One of the big mysteries in cosmology is how supermassive black holes formed in the centers of galaxies. Did they form directly from large concentrations of matter and dark matter, or did they form when early stars collided and accreted into massive black holes? Another idea is that they may have formed from the collapse of supermassive stars. In this idea stars with masses of 10,000 Suns or more could have lived short, violent lives before their core collapsed into a massive black hole. It’s an interesting idea, but new research shows that such supermassive stars might have a different fate.

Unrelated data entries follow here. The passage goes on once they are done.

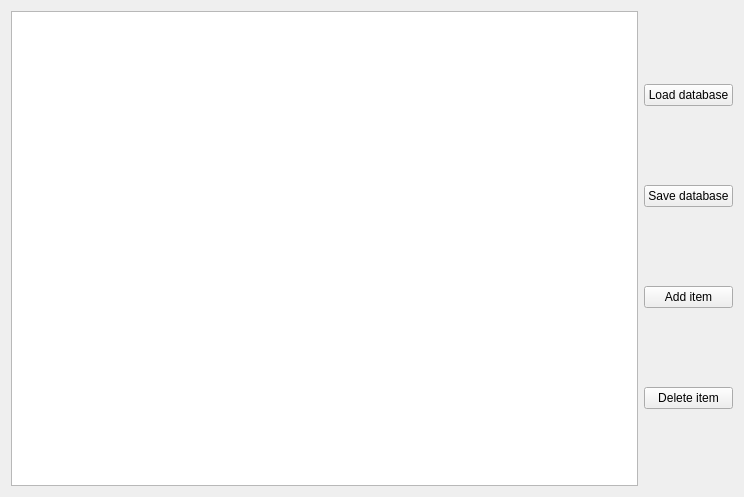
Above: mainwindow.ui from pan-mroku/yarl before the change. Below: the same form after it.
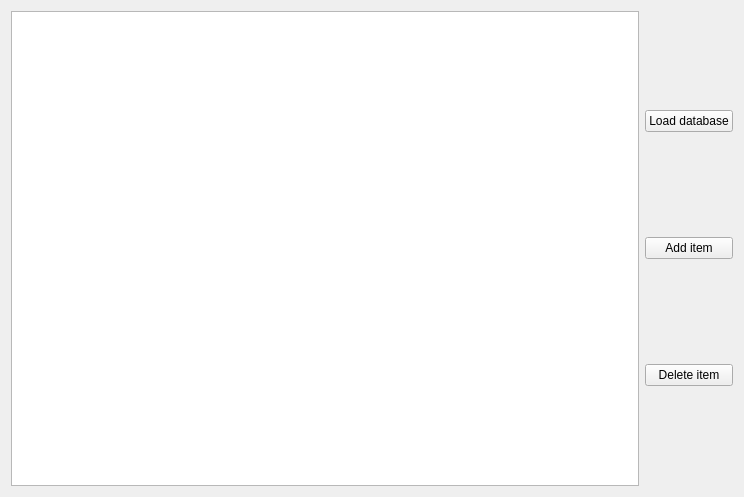
That is the form after the change.

Patch:
```diff
--- a/mainwindow.ui
+++ b/mainwindow.ui
@@ -32,13 +32,6 @@
           </property>
          </widget>
         </item>
-        <item>
-         <widget class="QPushButton" name="SaveButton">
-          <property name="text">
-           <string>Save database</string>
-          </property>
-         </widget>
-        </item>
         <item>
          <widget class="QPushButton" name="NewButton">
           <property name="text">
```
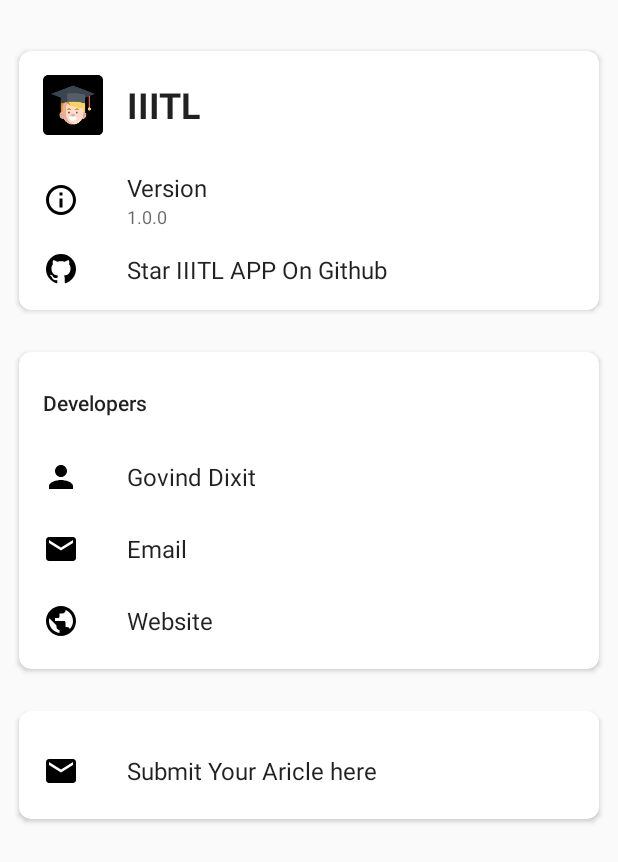
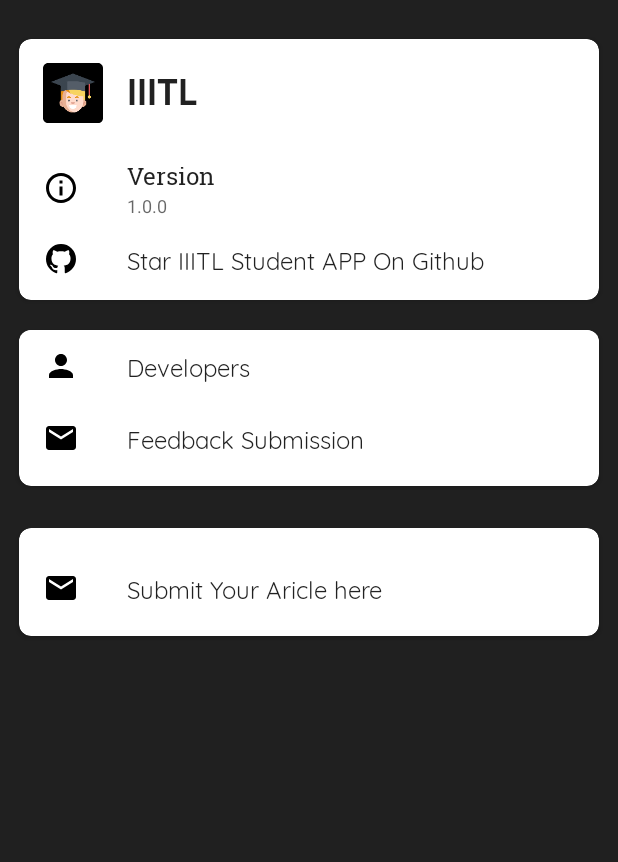
Before and after one commit to GOVINDDIXIT/IIITL-Student-APP, an Android app: the AboutPage screen opened directly, with no data from a screen before it, on a phone screen of 412 x 824 dp. Shown: the top 862 px of the screen. Run offline under Robolectric (Android 15) with nearby library versions, the phone set to English and light mode, and no system bars.

```diff
--- a/app/src/main/java/govind/iiitl/app/AboutPage.java
+++ b/app/src/main/java/govind/iiitl/app/AboutPage.java
@@ -9,15 +9,13 @@ import android.support.customtabs.CustomTabsIntent;
 import android.support.v7.app.AppCompatActivity;
 import android.view.View;
 import android.widget.LinearLayout;
-import android.widget.Toast;
 
 public class AboutPage extends AppCompatActivity implements View.OnClickListener {
 
     private LinearLayout fork;
-    private LinearLayout GovindGithub;
+    private LinearLayout developers;
     private LinearLayout email;
     private LinearLayout sendArticle;
-    private LinearLayout website;
 
 
     @Override
@@ -26,16 +24,14 @@ public class AboutPage extends AppCompatActivity implements View.OnClickListener
         setTitle("About");
         setContentView(R.layout.activity_about_page);
         fork = findViewById(R.id.Star_on_github);
-        GovindGithub = findViewById(R.id.Govind_about);
+        developers = findViewById(R.id.developers);
         email = findViewById(R.id.write_an_email);
-        sendArticle=findViewById(R.id.Submit_article);
-        website=findViewById(R.id.website);
+        sendArticle = findViewById(R.id.Submit_article);
         fork.setOnClickListener(this);
-        GovindGithub.setOnClickListener(this);
+        developers.setOnClickListener(this);
         email.setOnClickListener(this);
         sendArticle.setOnClickListener(this);
-        website.setOnClickListener(this);
-        }
+    }
 
 
     @Override
@@ -43,10 +39,10 @@ public class AboutPage extends AppCompatActivity implements View.OnClickListener
         int id = view.getId();
         switch (id) {
             case R.id.Star_on_github:
-                cromeCustomTabs(getResources().getString(R.string.Star_on_github));
+                chromeCustomTabs(getResources().getString(R.string.Star_on_github));
                 break;
-            case R.id.Govind_about:
-                cromeCustomTabs(getResources().getString(R.string.Govind_github_link));
+            case R.id.developers:
+                chromeCustomTabs(getResources().getString(R.string.developers_github_link));
                 break;
             case R.id.write_an_email:
                 sendMail();
@@ -54,17 +50,13 @@ public class AboutPage extends AppCompatActivity implements View.OnClickListener
             case R.id.Submit_article:
                 sendArticle();
                 break;
-            case R.id.website:
-                 cromeCustomTabs(getResources().getString(R.string.Website));
-                 break;
             default:
                 break;
         }
     }
 
     private void sendMail() {
-
-        String mailto = "mailto:developer8work@gmail.com";
+        String mailto = "mailto:dsc@iiitl.ac.in?subject=Feedback Submission";
 
         Intent emailIntent = new Intent(Intent.ACTION_SENDTO);
         emailIntent.setData(Uri.parse(mailto));
@@ -76,8 +68,7 @@ public class AboutPage extends AppCompatActivity implements View.OnClickListener
     }
 
     private void sendArticle() {
-
-        String mailto = "mailto:developer8work@gmail.com?subject=Article Submission";
+        String mailto = "mailto:dsc@iiitl.ac.in?subject=Article submission for Student App";
 
         Intent emailIntent = new Intent(Intent.ACTION_SENDTO);
         emailIntent.setData(Uri.parse(mailto));
@@ -88,10 +79,10 @@ public class AboutPage extends AppCompatActivity implements View.OnClickListener
         }
     }
 
-    private void cromeCustomTabs(String url){
+    private void chromeCustomTabs(String url) {
         CustomTabsIntent.Builder builder = new CustomTabsIntent.Builder();
         builder.setToolbarColor(Color.parseColor("#000000"));
         CustomTabsIntent intent = builder.build();
-        intent.launchUrl(this,Uri.parse(url));
+        intent.launchUrl(this, Uri.parse(url));
     }
 }
--- a/app/src/main/java/govind/iiitl/app/MainActivity.java
+++ b/app/src/main/java/govind/iiitl/app/MainActivity.java
@@ -92,8 +92,7 @@ public class MainActivity extends AppCompatActivity {
     }
 
     private void sendArticle() {
-
-        String mailto = "mailto:developer8work@gmail.com?subject=Article Submission";
+        String mailto = "mailto:dsc@iiitl.ac.in?subject=Article submission for Student App";
 
         Intent emailIntent = new Intent(Intent.ACTION_SENDTO);
         emailIntent.setData(Uri.parse(mailto));
--- a/app/src/main/res/layout/activity_about_page.xml
+++ b/app/src/main/res/layout/activity_about_page.xml
@@ -3,16 +3,16 @@
     xmlns:app="http://schemas.android.com/apk/res-auto"
     xmlns:tools="http://schemas.android.com/tools"
     android:layout_width="match_parent"
-    android:layout_marginTop="20dp"
     android:layout_height="match_parent"
-    android:orientation="vertical"
-    >
+    android:background="#202020"
+    android:orientation="vertical">
 
-    <android.support.v7.widget.CardView
-        xmlns:tools="http://schemas.android.com/tools"
+    <android.support.v7.widget.CardView xmlns:tools="http://schemas.android.com/tools"
         android:layout_width="match_parent"
         android:layout_height="wrap_content"
-        android:layout_margin="8dp"
+        android:layout_marginLeft="8dp"
+        android:layout_marginTop="20dp"
+        android:layout_marginRight="8dp"
         app:cardCornerRadius="8dp"
         app:cardUseCompatPadding="true">
 
@@ -39,6 +39,7 @@
                     android:layout_width="wrap_content"
                     android:layout_height="wrap_content"
                     android:layout_gravity="center_vertical"
+                    android:fontFamily="@font/ps"
                     android:paddingLeft="16dp"
                     android:paddingRight="16dp"
                     android:text="@string/app_name"
@@ -61,20 +62,21 @@
                     android:layout_width="24dp"
                     android:layout_height="24dp"
                     app:srcCompat="@drawable/ic_about"
-                    tools:ignore="ContentDescription,UnusedAttribute" />
+                    tools:ignore="ContentDescription,UnusedAttribute,VectorDrawableCompat" />
 
                 <LinearLayout
                     android:layout_width="match_parent"
                     android:layout_height="wrap_content"
+                    android:layout_marginStart="32dp"
                     android:layout_marginLeft="32dp"
-                    android:layout_marginStart="32dp"
                     android:orientation="vertical"
-                    android:paddingBottom="8dp"
-                    android:paddingTop="8dp">
+                    android:paddingTop="8dp"
+                    android:paddingBottom="8dp">
 
                     <TextView
                         android:layout_width="wrap_content"
                         android:layout_height="wrap_content"
+                        android:fontFamily="@font/roboto"
                         android:text="@string/version"
                         android:textAppearance="@style/TextAppearance.AppCompat.Subhead" />
 
@@ -93,12 +95,12 @@
                 android:id="@+id/Star_on_github"
                 android:layout_width="match_parent"
                 android:layout_height="wrap_content"
+                android:background="@drawable/background"
                 android:clickable="true"
+                android:focusable="true"
                 android:gravity="center_vertical"
                 android:orientation="horizontal"
-                android:background="@drawable/background"
                 android:paddingLeft="16dp"
-                android:focusable="true"
                 android:paddingRight="16dp">
 
                 <ImageView
@@ -106,20 +108,21 @@
                     android:layout_width="24dp"
                     android:layout_height="24dp"
                     app:srcCompat="@drawable/ic_github_circle_white_24dp"
-                    tools:ignore="ContentDescription,UnusedAttribute" />
+                    tools:ignore="ContentDescription,UnusedAttribute,VectorDrawableCompat" />
 
                 <TextView
                     android:layout_width="wrap_content"
                     android:layout_height="wrap_content"
+                    android:layout_marginStart="32dp"
                     android:layout_marginLeft="32dp"
-                    android:layout_marginStart="32dp"
+                    android:fontFamily="@font/qs"
+                    android:paddingTop="8dp"
                     android:paddingBottom="8dp"
-                    android:paddingTop="8dp"
-                    android:text="Star IIITL APP On Github"
+
+                    android:text="Star IIITL Student APP On Github"
                     android:textAppearance="@style/TextAppearance.AppCompat.Subhead" />
 
             </LinearLayout>
-
 
         </LinearLayout>
 
@@ -139,27 +142,17 @@
             android:layout_marginBottom="8dp"
             android:orientation="vertical">
 
-            <TextView
-                android:layout_width="wrap_content"
-                android:layout_height="wrap_content"
-                android:layout_gravity="start|center_vertical"
-                android:paddingBottom="16dp"
-                android:paddingLeft="16dp"
-                android:paddingRight="16dp"
-                android:paddingTop="24dp"
-                android:text="Developers"
-                android:textAppearance="@style/TextAppearance.AppCompat.Body2" />
 
             <LinearLayout
-                android:id="@+id/Govind_about"
+                android:id="@+id/developers"
                 android:layout_width="match_parent"
                 android:layout_height="wrap_content"
+                android:background="@drawable/background"
+                android:clickable="true"
                 android:gravity="center_vertical"
+                android:minHeight="@dimen/md_listitem_height"
                 android:orientation="horizontal"
                 android:paddingLeft="16dp"
-                android:background="@drawable/background"
-                android:clickable="true"
-                android:minHeight="@dimen/md_listitem_height"
                 android:paddingRight="16dp">
 
                 <ImageView
@@ -167,21 +160,23 @@
                     android:layout_height="24dp"
                     android:tint="#000"
                     app:srcCompat="@drawable/ic_person"
-                    tools:ignore="ContentDescription,UnusedAttribute" />
+                    tools:ignore="ContentDescription,UnusedAttribute,VectorDrawableCompat" />
 
                 <LinearLayout
                     android:layout_width="match_parent"
                     android:layout_height="wrap_content"
+                    android:layout_marginStart="32dp"
                     android:layout_marginLeft="32dp"
-                    android:layout_marginStart="32dp"
                     android:orientation="vertical"
-                    android:paddingBottom="8dp"
-                    android:paddingTop="8dp">
+                    android:paddingTop="8dp"
+                    android:paddingBottom="8dp">
 
                     <TextView
                         android:layout_width="wrap_content"
                         android:layout_height="wrap_content"
-                        android:text="@string/Govind"
+                        android:fontFamily="@font/qs"
+
+                        android:text="@string/developers"
                         android:textAppearance="@style/TextAppearance.AppCompat.Subhead" />
                 </LinearLayout>
 
@@ -193,61 +188,31 @@
                 android:id="@+id/write_an_email"
                 android:layout_width="match_parent"
                 android:layout_height="wrap_content"
+                android:background="@drawable/background"
                 android:clickable="true"
+                android:focusable="true"
                 android:gravity="center_vertical"
+                android:minHeight="@dimen/md_listitem_height"
                 android:orientation="horizontal"
-                android:background="@drawable/background"
                 android:paddingLeft="16dp"
-                android:paddingRight="16dp"
-                android:focusable="true"
-                android:minHeight="@dimen/md_listitem_height">
+                android:paddingRight="16dp">
 
                 <ImageView
                     android:id="@+id/icon_email"
                     android:layout_width="24dp"
                     android:layout_height="24dp"
                     app:srcCompat="@drawable/ic_email"
-                    tools:ignore="ContentDescription,UnusedAttribute" />
+                    tools:ignore="ContentDescription,UnusedAttribute,VectorDrawableCompat" />
 
                 <TextView
                     android:layout_width="wrap_content"
                     android:layout_height="wrap_content"
+                    android:layout_marginStart="32dp"
                     android:layout_marginLeft="32dp"
-                    android:layout_marginStart="32dp"
+                    android:fontFamily="@font/qs"
+                    android:paddingTop="8dp"
                     android:paddingBottom="8dp"
-                    android:paddingTop="8dp"
-                    android:text="Email"
-                    android:textAppearance="@style/TextAppearance.AppCompat.Subhead" />
-
-            </LinearLayout>
-            <LinearLayout
-                android:id="@+id/website"
-                android:layout_width="match_parent"
-                android:layout_height="wrap_content"
-                android:clickable="true"
-                android:gravity="center_vertical"
-                android:orientation="horizontal"
-                android:background="@drawable/background"
-                android:paddingLeft="16dp"
-                android:paddingRight="16dp"
-                android:focusable="true"
-                android:minHeight="@dimen/md_listitem_height">
-
-                <ImageView
-                    android:id="@+id/icon_website"
-                    android:layout_width="24dp"
-                    android:layout_height="24dp"
-                    app:srcCompat="@drawable/ic_public_black_24dp"
-                    tools:ignore="ContentDescription,UnusedAttribute" />
-
-                <TextView
-                    android:layout_width="wrap_content"
-                    android:layout_height="wrap_content"
-                    android:layout_marginLeft="32dp"
-                    android:layout_marginStart="32dp"
-                    android:paddingBottom="8dp"
-                    android:paddingTop="8dp"
-                    android:text="Website"
+                    android:text="Feedback Submission"
                     android:textAppearance="@style/TextAppearance.AppCompat.Subhead" />
 
             </LinearLayout>
@@ -272,15 +237,14 @@
             android:orientation="vertical">
 
 
-
             <LinearLayout
                 android:layout_width="match_parent"
                 android:layout_height="wrap_content"
+                android:layout_marginStart="32dp"
                 android:layout_marginLeft="32dp"
-                android:layout_marginStart="32dp"
                 android:orientation="vertical"
-                android:paddingBottom="8dp"
-                android:paddingTop="8dp">
+                android:paddingTop="8dp"
+                android:paddingBottom="8dp">
 
 
             </LinearLayout>
@@ -289,29 +253,30 @@
                 android:id="@+id/Submit_article"
                 android:layout_width="match_parent"
                 android:layout_height="wrap_content"
+                android:background="@drawable/background"
                 android:clickable="true"
+                android:focusable="true"
                 android:gravity="center_vertical"
+                android:minHeight="@dimen/md_listitem_height"
                 android:orientation="horizontal"
-                android:background="@drawable/background"
                 android:paddingLeft="16dp"
-                android:paddingRight="16dp"
-                android:focusable="true"
-                android:minHeight="@dimen/md_listitem_height">
+                android:paddingRight="16dp">
 
                 <ImageView
                     android:id="@+id/Submit_email_image"
                     android:layout_width="24dp"
                     android:layout_height="24dp"
                     app:srcCompat="@drawable/ic_email"
-                    tools:ignore="ContentDescription,UnusedAttribute" />
+                    tools:ignore="ContentDescription,UnusedAttribute,VectorDrawableCompat" />
 
                 <TextView
                     android:layout_width="wrap_content"
                     android:layout_height="wrap_content"
+                    android:layout_marginStart="32dp"
                     android:layout_marginLeft="32dp"
-                    android:layout_marginStart="32dp"
+                    android:fontFamily="@font/qs"
+                    android:paddingTop="8dp"
                     android:paddingBottom="8dp"
-                    android:paddingTop="8dp"
                     android:text="Submit Your Aricle here"
                     android:textAppearance="@style/TextAppearance.AppCompat.Subhead" />
 
--- a/app/src/main/res/layout/activity_main.xml
+++ b/app/src/main/res/layout/activity_main.xml
@@ -35,6 +35,7 @@
         android:layout_height="match_parent"
         android:layout_gravity="start"
         app:menu="@menu/drawer_menu"
+        app:theme="@style/navigation_view"
         app:headerLayout="@layout/header">
 
     </android.support.design.widget.NavigationView>
--- a/app/src/main/res/layout/activity_splash.xml
+++ b/app/src/main/res/layout/activity_splash.xml
@@ -8,11 +8,11 @@
 
     <ImageView
         android:id="@+id/logo"
-        android:layout_width="wrap_content"
-        android:layout_height="wrap_content"
+        android:layout_width="256dp"
+        android:layout_height="256dp"
         android:layout_alignParentTop="true"
         android:layout_centerHorizontal="true"
-        android:layout_marginTop="57dp"
+        android:layout_marginTop="172dp"
         android:src="@drawable/logo" />
 
     <TextView
--- a/app/src/main/res/values/strings.xml
+++ b/app/src/main/res/values/strings.xml
@@ -11,9 +11,9 @@
     <string name="version">Version</string>
     <string name="action_settings">Settings</string>
     <string name="version_no">1.0.0</string>
-    <string name="Govind">Govind Dixit</string>
+    <string name="developers">Developers</string>
     <string name="Star_on_github">https://github.com/GOVINDDIXIT/IIITL-Student-APP</string>
-    <string name="Govind_github_link">https://github.com/GOVINDDIXIT</string>
+    <string name="developers_github_link">https://github.com/GOVINDDIXIT/IIITL-Student-APP/graphs/contributors?from=2019-05-26&amp;to=2020-01-04&amp;type=a</string>
     <string name="Website">https://iiitlblog.blogspot.com/</string>
     <string name="title_activity_login">Sign in</string>
     <string name="axios_website">https://axios.iiitl.ac.in/</string>
@@ -35,7 +35,6 @@
     </string>
 
 
-
     <string-array name="year">
         <item> 1-Year</item>
         <item> 2-Year</item>
@@ -54,4 +53,7 @@
         <item>CSE (M.Tech)</item>
     </string-array>
 
+    <!-- TODO: Remove or change this placeholder text -->
+    <string name="hello_blank_fragment">Hello blank fragment</string>
+
 </resources>
--- a/app/src/main/res/values/styles.xml
+++ b/app/src/main/res/values/styles.xml
@@ -16,4 +16,8 @@
         <item name="android:windowBackground">@android:color/white</item>
     </style>
 
+    <style name="navigation_view" parent="AppTheme">
+        <item name="android:fontFamily">@font/ps</item>
+    </style>
+
 </resources>
```
Also changed, not shown: app/src/main/java/govind/iiitl/app/AskDetail.java (+7 -10 lines), app/src/main/java/govind/iiitl/app/SignIn/LogOut.java (+0 -16 lines), app/src/main/res/layout/activity_log_out.xml (+4 -8 lines), app/src/main/res/layout/header.xml (+11 -13 lines).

This new research has been published in the Astrophysical Journal, and it looks at computer simulations of early supermassive stars. The team ran simulations of primordial (population III) stars with masses around 55,000 solar masses. At this scale, a simple hydrodynamic model doesn’t work. You need to account for the effects of general relativity as well as things like photodissociation, where the intense light of a star can break apart the nuclei of atoms. The team found that such stars can only survive for about 1.7 million years before becoming unstable.
This isn’t too surprising, but what is surprising is that for stars around this mass instead of dying as a core-collapse supernova, which would produce a massive black hole, instabilities cause the star to rip apart completely, leaving no remnant core. What’s more, a good fraction of the star’s mass has been fused into “metals” or elements beyond hydrogen and helium. As a result, such stars could provide a mechanism for the early enrichment of heavy elements in the universe.
The authors go on to point out that such a stellar explosion might be observable in the distant universe. If such stellar explosions occurred, they would be seen in the near infrared, looking similar to supernovae with high redshift (around z = 20). But because of the intense mixing of elements in the star, the explosion would look distinctly different from usual supernovae. Right now we don’t have the ability to observe such explosions, but future missions such as the Euclid infrared telescope (scheduled to be launched in 2020) might be capable.
So we haven’t solved the mystery of supermassive black holes, but we may have discovered a new way for early stars to seed the universe with heavy elements.